Gui-sheng Song1,2, Fangming Yang2, Huixiang Xie3 and Philippe Massicotte4, (1)School of Marine Science & Technology, Tianjin University, Tianjin, China, (2)Tianjin University, School of Marine Science & Technology, Tianjin, China, (3)ISMER UQAR, Rimouski, QC, Canada, (4)Université Laval, Takuvik Joint International Laboratory (UMI 3376), Quebec, QC, Canada
The production, consumption, and transformation of dissolved organic matter (DOM) in the ocean plays a key role in climate change. The majority of oceanic DOM is contained in the deep ocean and resists bacterial degradation, which allows the deep DOM to pass through the sunlit surface ocean multiple times during its lifespan by means of large-scale ocean currents. In the present study, the photochemical reactivity of DOM were determined, based on the seawater samples collected from multiple depths of the offshore South China and Philippine Seas. Photomineralization of dissolved organic carbon (DOC) and photobleaching of chromophoric and fluorescent DOM (CDOM, FDOM) were observed in all samples. Protein-like FDOM was, however, either photo-decomposed or -produced, depending on the sample’s depth. Photobleaching of CDOM and humic-like FDOM was much faster in deep than in shallow water samples while photomineralization displayed a weaker vertical zonation.
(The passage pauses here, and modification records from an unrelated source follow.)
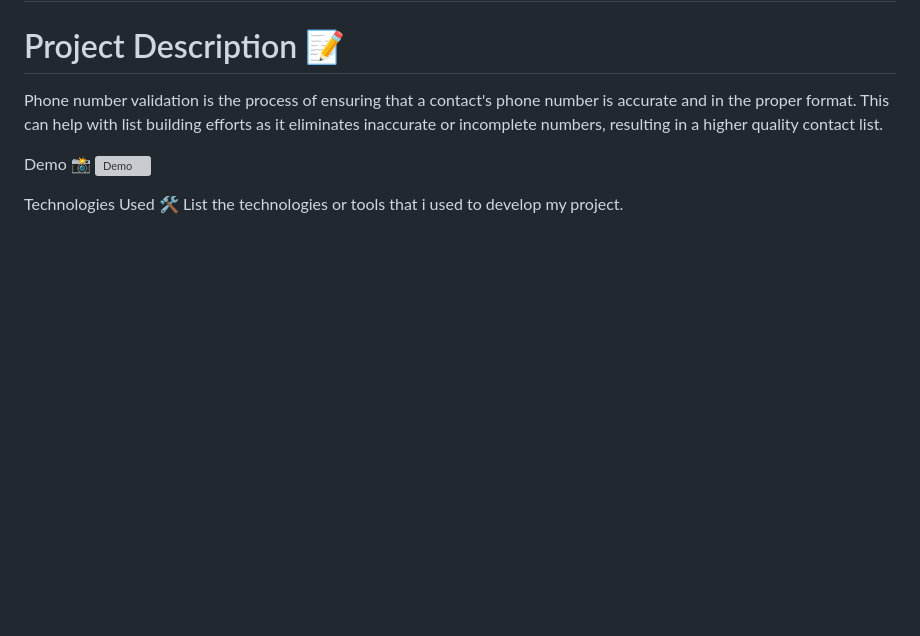
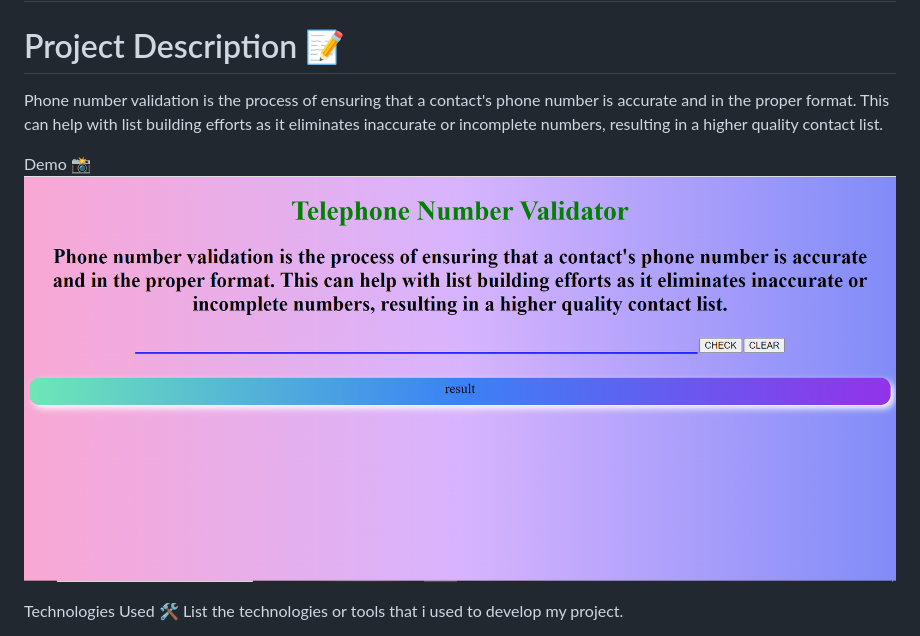
Before and after one commit to royajamal/Telephone-Number-Validattion, a Markdown page: README.md, the part around the change. GitHub-like rendering; pictures changed too: Images/Screenshot 2024-07-04 233723.png (added); blank space fills up the shorter version; grey boxes are pictures that could not be loaded.

```diff
--- a/README.md
+++ b/README.md
@@ -4,7 +4,7 @@
 Phone number validation is the process of ensuring that a contact's phone number is accurate and in the proper format. This can help with list building efforts as it eliminates inaccurate or incomplete numbers, resulting in a higher quality contact list.
 
 Demo 📸
-![Demo]("https://github.com/royajamal/Telephone-Number-Validattion/assets/168343975/b0798be4-400a-4647")
+![screenshot](Images/Screenshot%202024-07-04%20233723.png)
 
 Technologies Used 🛠
 List the technologies or tools that i used to develop my project.
```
Prior-irradiated deep water inoculated with surface-water bacteria showed enhanced microbial DOC removal but CDOM production. Results from this study suggest that deep-ocean CDOM and FDOM can barely survive photobleaching during one ocean mixing cycle but photochemical turnover of the biorefractory deep DOC is tens to hundreds of times longer. Photochemical processes and photochemical-microbial interactions can thus have a potential important impact on the transport, transformation, and fated of the deep-ocean DOM.